Criminal Justice System
Our criminal laws, while facially neutral, are enforced in a manner that is massively and pervasively biased. The injustices of the criminal justice system threaten to render irrelevant fifty years of hard-fought civil rights progress.
May 24, 2011 - Posted by Avril Lighty
The U.S. Supreme Court ruled on Monday that overcrowding in California prisons, which has led to grossly unsanitary conditions and inadequate access to medical and mental health care, violates constitutional protections against cruel and unusual punishment.
March 28, 2011 - Posted by The Leadership Conference
Employers are discriminating against millions of Americans with criminal records, according to a report from the National Employment Law Project (NELP).
Department of Justice Investigation Reveals Racial, LGBT, and Gender-Biased Policing by the New Orleans Police Department
March 23, 2011 - Posted by The Leadership Conference
Use of excessive force, racial and ethnic profiling, and under-enforcement of violence against women are just a few of several constitutional and federal law violations made by the New Orleans Police Department (NOPD), according to a report recently released by the United States Department of Justice Civil Rights Division.
March 10, 2011 - Posted by Tyler Lewis
Civil and human rights groups again condemned today's anti-Muslim hearings in the House Committee on Homeland Security, chaired by Rep. Peter King, R. N.Y.

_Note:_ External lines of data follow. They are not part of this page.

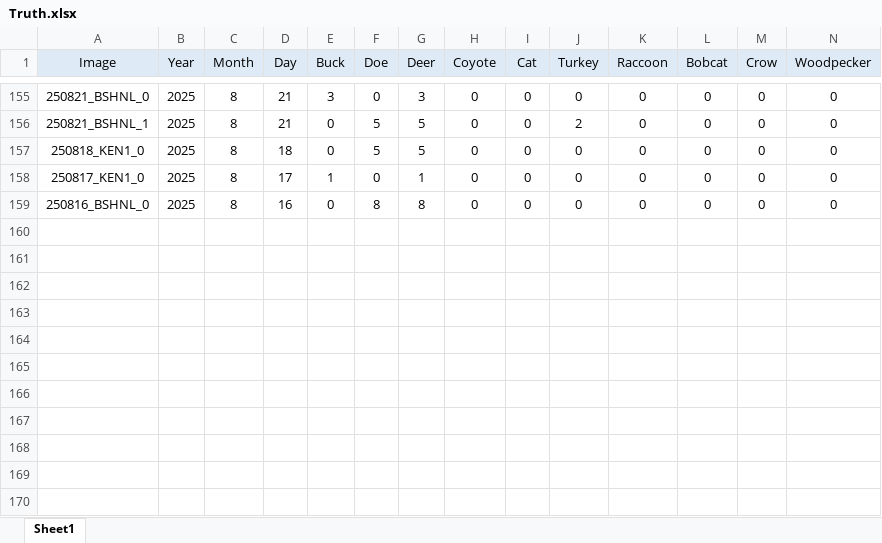
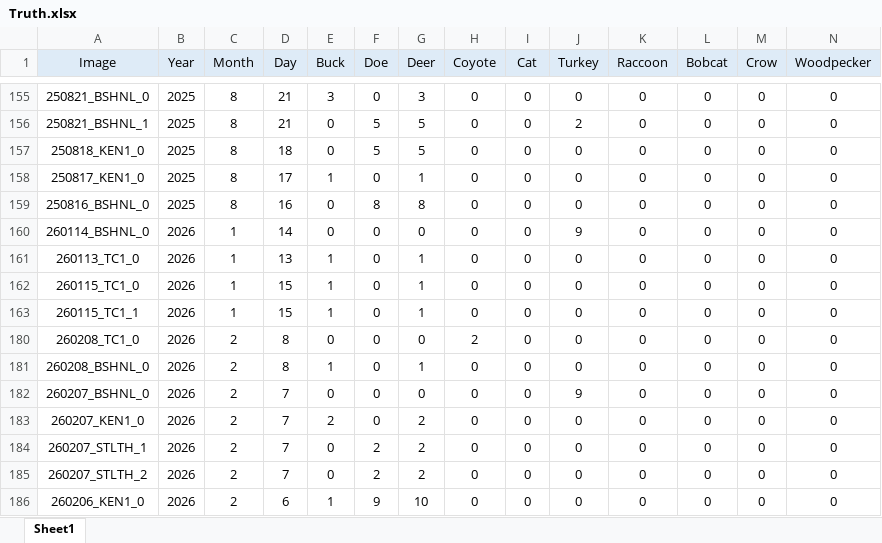
Before and after one commit to ajpung/otter, an Excel workbook: data/Truth.xlsx, sheet Sheet1, drawn as a sheet; only a part is shown, gaps mark what is left out; values as stored, in another font and other column widths than the file's, no borders; rows hold the shown columns only; the diff names each change by its address in the sheet, - before the commit and + after, or states it on an @@ line.

```diff
--- a/data/Truth.xlsx (sheet Sheet1)
+++ b/data/Truth.xlsx (sheet Sheet1)
+row 160: 260114_BSHNL_0 | 2026 | 1 | 14 | 0 | 0 | 0 | 0 | 0 | 9 | 0 | 0 | 0 | 0
+row 161: 260113_TC1_0 | 2026 | 1 | 13 | 1 | 0 | 1 | 0 | 0 | 0 | 0 | 0 | 0 | 0
+row 162: 260115_TC1_0 | 2026 | 1 | 15 | 1 | 0 | 1 | 0 | 0 | 0 | 0 | 0 | 0 | 0
+row 163: 260115_TC1_1 | 2026 | 1 | 15 | 1 | 0 | 1 | 0 | 0 | 0 | 0 | 0 | 0 | 0
+row 180: 260208_TC1_0 | 2026 | 2 | 8 | 0 | 0 | 0 | 2 | 0 | 0 | 0 | 0 | 0 | 0
+row 181: 260208_BSHNL_0 | 2026 | 2 | 8 | 1 | 0 | 1 | 0 | 0 | 0 | 0 | 0 | 0 | 0
+row 182: 260207_BSHNL_0 | 2026 | 2 | 7 | 0 | 0 | 0 | 0 | 0 | 9 | 0 | 0 | 0 | 0
+row 183: 260207_KEN1_0 | 2026 | 2 | 7 | 2 | 0 | 2 | 0 | 0 | 0 | 0 | 0 | 0 | 0
+row 184: 260207_STLTH_1 | 2026 | 2 | 7 | 0 | 2 | 2 | 0 | 0 | 0 | 0 | 0 | 0 | 0
+row 185: 260207_STLTH_2 | 2026 | 2 | 7 | 0 | 2 | 2 | 0 | 0 | 0 | 0 | 0 | 0 | 0
+row 186: 260206_KEN1_0 | 2026 | 2 | 6 | 1 | 9 | 10 | 0 | 0 | 0 | 0 | 0 | 0 | 0
```
Also changed, not shown: hidden cells.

Civil Rights Coalition Urges Cancellation of Anti-Muslim Hearings, Releases Report on Racial Profiling
March 8, 2011 - Posted by Tyler Lewis
The Leadership Conference on Civil and Human Rights is calling on Rep. Peter King, R. N.Y., to cancel a hearing scheduled for Thursday on "radicalization of the American Muslim community and homegrown terrorists." The hearing is a "disservice to the seriousness of the topic of 'domestic terrorism,'" the coalition said.

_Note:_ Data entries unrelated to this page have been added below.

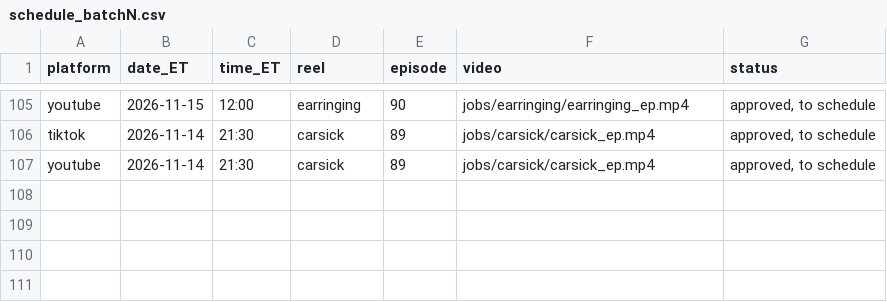
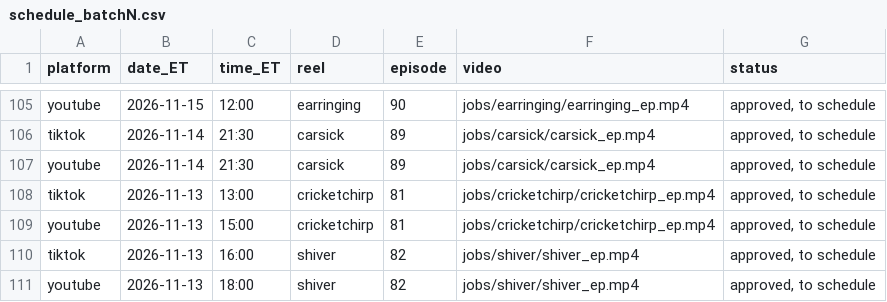
Before and after one commit to jiewei190-arch/reel-render, a CSV file: handoff/schedule_batchN.csv, drawn as a sheet; only a part is shown, gaps mark what is left out.

```diff
--- a/handoff/schedule_batchN.csv
+++ b/handoff/schedule_batchN.csv
@@ -107 +107,5 @@ tiktok,2026-11-14,21:30,carsick,89,jobs/carsick/carsick_ep.mp4,"approved, to sch
 youtube,2026-11-14,21:30,carsick,89,jobs/carsick/carsick_ep.mp4,"approved, to schedule"
+tiktok,2026-11-13,13:00,cricketchirp,81,jobs/cricketchirp/cricketchirp_ep.mp4,"approved, to schedule"
+youtube,2026-11-13,15:00,cricketchirp,81,jobs/cricketchirp/cricketchirp_ep.mp4,"approved, to schedule"
+tiktok,2026-11-13,16:00,shiver,82,jobs/shiver/shiver_ep.mp4,"approved, to schedule"
+youtube,2026-11-13,18:00,shiver,82,jobs/shiver/shiver_ep.mp4,"approved, to schedule"
```
Also changed, not shown: handoff/episodes.csv, 39 other files.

February 17, 2011 - Posted by The Leadership Conference
A report recently released by an Illinois state government commission examines the impact of state drug laws on minority communities and recommends possible solutions to the overrepresentation of Blacks and Latinos within the state criminal justice system.
February 10, 2011 - Posted by The Leadership Conference
The Council of State Governments Justice Center recently released recommendations on lowering crime rates, reincarceration and corrections spending.
The National Summit on Justice Reinvestment and Public Safety focuses on providing solutions for a correctional system in crisis. The U.S. prison and jail population reached a record 2.3 million in 2008. More than seven million people, or one in every 31 Americans, are under some form of correctional control, with rates substantially higher in minority populations. Corrections spending is one of the fastest growing line items in state budgets, second only to medical care. Despite this, rates of recidivism remain unchanged, with almost 40 percent of released prisoners returning to jail within three years.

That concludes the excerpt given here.